Finally, as previously discussed on this blog, individually-owned 8(a) entities are eligible to receive sole source awards for a longer period of time. Last November, in a rule to increase various 8(a) thresholds for inflation, SBA revised its regulations to allow individually-owned 8(a) entities to remain eligible for sole source awards so long as their total lifetime aggregate of competitive and sole source 8(a) awards do not surpass $168.5M (an increase from $100M). [2]


Takeaway


SBA's clarifications are welcome news for individually-owned 8(a) entities, particularly as we push further into Q4. Under the clarified rule, an individually-owned 8(a) may receive a sole source contract above $4.5M ($7M for manufacturing): (1) where there is not a reasonable expectation that another 8(a) will submit an offer at a fair price (and one 8(a) can perform at a fair price) or (2) where the agency justifies the sole source contract under FAR 6.302. Further, because the "provisions [under FAR 19.808–1 or DFARS 219.808–1] are not restricted to entity-owned Participants," SBA clarified that individually-owned 8(a) entities may even receive sole source awards above $25M (civilian) or $100M (DOD) when properly justified (or under those amounts, and without a J&A, where there is not a reasonable expectation that another 8(a) will submit an offer at fair price).


__________


[1] The prior version of Section 124.506(d) stated: "(d) Sole source above thresholds. Where a contract opportunity exceeds the applicable threshold amount and there is not a reasonable expectation that at least two eligible 8(a) Participants will submit offers at a fair price, the AA/BD may accept the requirement for a sole source 8(a) award if he or she determines that an eligible Participant in the 8(a) portfolio is capable of performing the requirement at a fair price."


[2] On July 19, 2023, the interim provisions of SBA's rule were finalized "without change." Small Business Size Standards: Adjustment of Monetary-Based Size Standards, Disadvantage Thresholds, and 8(a) Eligibility Thresholds for Inflation, 88 Fed. Reg. 46,048 (July 19, 2023).


. . .

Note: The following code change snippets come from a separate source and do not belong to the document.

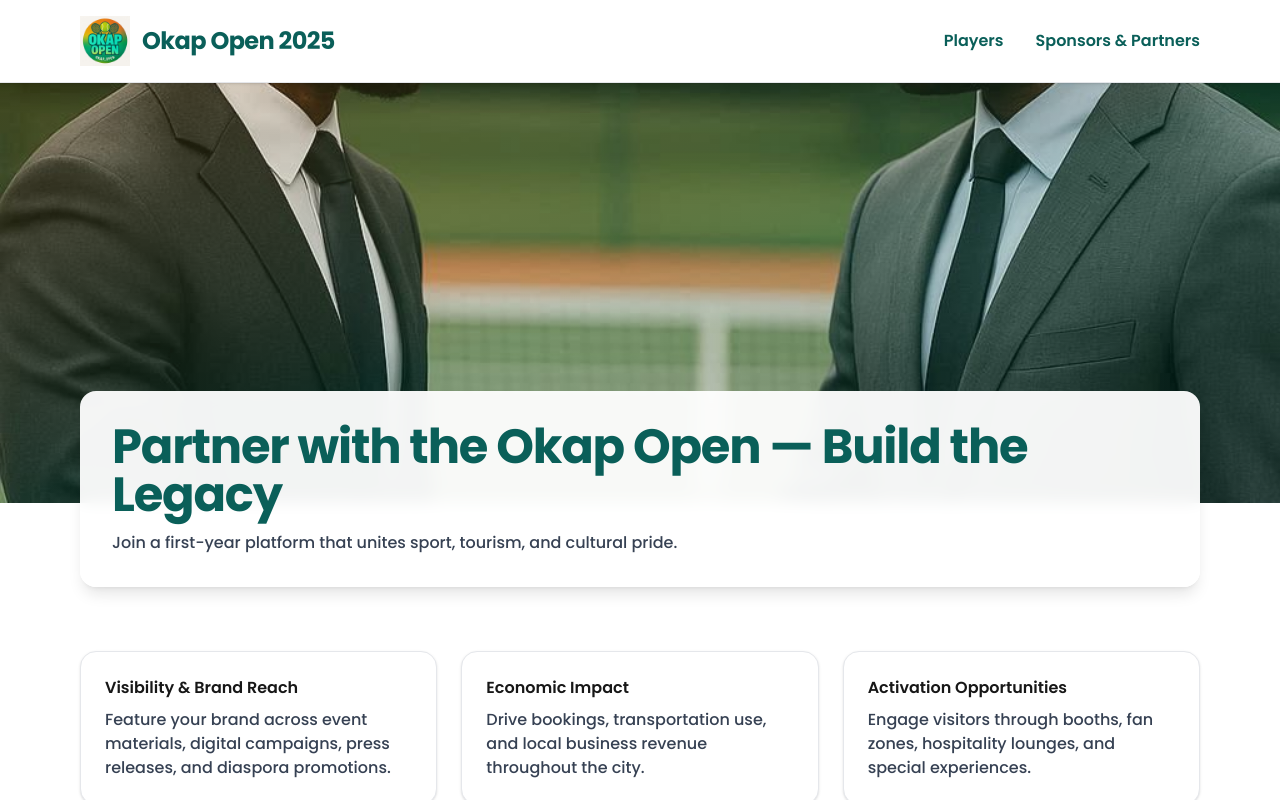
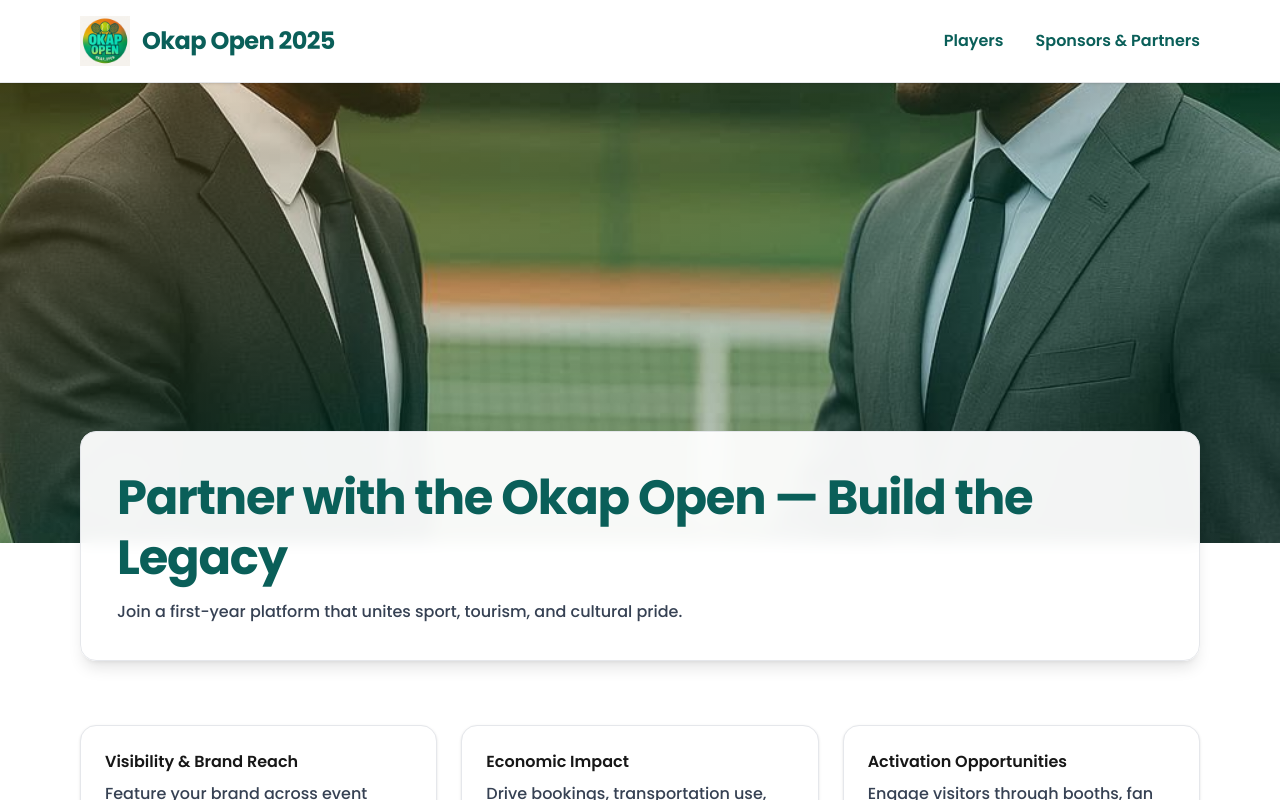
Before and after one commit to eugeneritchy1991-cpu/okap-open, a Next.js app: page /partners in a window 1280 px wide. Shown: the top 800 px of the page. Built offline with nearby package versions, Linux system fonts and the light colour scheme.

Commit message:
Match Players & Partners hero design with homepage

```diff
--- a/app/partners/page.tsx
+++ b/app/partners/page.tsx
@@ -3,23 +3,23 @@ import Image from "next/image";
 export default function PartnersPage() {
   return (
     <>
-      {/* HERO */}
+      {/* HERO — matches homepage look */}
       <section className="relative">
-        <div className="relative h-[320px] md:h-[420px] w-full">
+        <div className="relative h-[360px] md:h-[460px] w-full">
           <Image
-            src="/partnership-banner.jpg"
+            src="/partnership-banner.jpg?v=2" // rename or use ?v=2 to bust cache
             alt="Sponsors & Partners — Okap Open"
             fill
             priority
             sizes="100vw"
             className="object-cover"
           />
-          <div className="absolute inset-0 bg-gradient-to-br from-[#F59E0B]/15 via-[#11A37F]/15 to-[#0A5F59]/20" />
+          <div className="absolute inset-0 bg-gradient-to-br from-[#F59E0B]/20 via-[#11A37F]/18 to-[#0A5F59]/22" />
         </div>
 
         <div className="max-w-6xl mx-auto px-4">
-          <div className="relative -mt-20 md:-mt-28 bg-white/95 backdrop-blur rounded-2xl p-6 md:p-8 shadow-lg">
-            <h1 className="text-3xl md:text-5xl font-extrabold tracking-tight text-[#0A5F59]">
+          <div className="relative -mt-20 md:-mt-28 bg-white/95 backdrop-blur rounded-2xl p-6 md:p-9 shadow-lg border border-gray-200">
+            <h1 className="text-3xl md:text-5xl font-bold leading-tight text-[#0A5F59] tracking-tight">
               Partner with the Okap Open — Build the Legacy
             </h1>
             <p className="mt-3 text-gray-700">
@@ -101,7 +101,7 @@ export default function PartnersPage() {
             <label className="md:col-span-2 flex items-center gap-2 text-sm text-gray-700">
               <input type="checkbox" required /> I agree to be contacted by the Okap Open Partnerships Team.
             </label>
-            <button type="submit" className="md:col-span-2 inline-flex items-center justify-center rounded-2xl px-5 py-3 font-semibold shadow-sm bg-[#0A5F59] text-white hover:bg-[#073A36] transition">
+            <button type="submit" className="md:col-span-2 inline-flex items-center justify-center rounded-2xl px-5 py-3 font-semibold shadow-sm bg-[#0A5F59] text-white hover:bg-[#088C7E] transition-colors">
               Send My Partnership Inquiry
             </button>
           </form>
--- a/app/players/page.tsx
+++ b/app/players/page.tsx
@@ -3,23 +3,23 @@ import Image from "next/image";
 export default function PlayersPage() {
   return (
     <>
-      {/* HERO */}
+      {/* HERO — matches homepage look */}
       <section className="relative">
-        <div className="relative h-[320px] md:h-[420px] w-full">
+        <div className="relative h-[360px] md:h-[460px] w-full">
           <Image
-            src="/players-banner.jpg"
+            src="/players-banner.jpg?v=2" // rename or use ?v=2 to bust cache
             alt="Players — Okap Open"
             fill
             priority
             sizes="100vw"
             className="object-cover"
           />
-          <div className="absolute inset-0 bg-gradient-to-br from-[#F59E0B]/15 via-[#11A37F]/15 to-[#0A5F59]/20" />
+          <div className="absolute inset-0 bg-gradient-to-br from-[#F59E0B]/20 via-[#11A37F]/18 to-[#0A5F59]/22" />
         </div>
 
         <div className="max-w-6xl mx-auto px-4">
-          <div className="relative -mt-20 md:-mt-28 bg-white/95 backdrop-blur rounded-2xl p-6 md:p-8 shadow-lg">
-            <h1 className="text-3xl md:text-5xl font-extrabold tracking-tight text-[#0A5F59]">
+          <div className="relative -mt-20 md:-mt-28 bg-white/95 backdrop-blur rounded-2xl p-6 md:p-9 shadow-lg border border-gray-200">
+            <h1 className="text-3xl md:text-5xl font-bold leading-tight text-[#0A5F59] tracking-tight">
               Play the Okap Open — Be Part of History
             </h1>
             <p className="mt-3 text-gray-700">
@@ -60,7 +60,6 @@ export default function PlayersPage() {
             No entry fee for the first edition. Selected players will receive email confirmation.
           </p>
 
-          {/* FORM */}
           <form
             className="mt-6 grid md:grid-cols-2 gap-4"
             method="POST"
@@ -92,7 +91,7 @@ export default function PlayersPage() {
             <label className="md:col-span-2 flex items-center gap-2 text-sm text-gray-700">
               <input type="checkbox" required /> I agree to the event’s Player Code of Conduct.
             </label>
-            <button type="submit" className="md:col-span-2 inline-flex items-center justify-center rounded-2xl px-5 py-3 font-semibold shadow-sm bg-[#0A5F59] text-white hover:bg-[#073A36] transition">
+            <button type="submit" className="md:col-span-2 inline-flex items-center justify-center rounded-2xl px-5 py-3 font-semibold shadow-sm bg-[#0A5F59] text-white hover:bg-[#088C7E] transition-colors">
               Submit My Registration
             </button>
           </form>
```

#govcon #smallbusiness


gcj_box.png
Contact Maynard Nexsen
Search By Tags
Connect
  • Matross Edwards
  • LinkedIn
  • Twitter
  • Podcast
  • Spotify
  • TuneIn

Thanks for subscribing!

bottom of page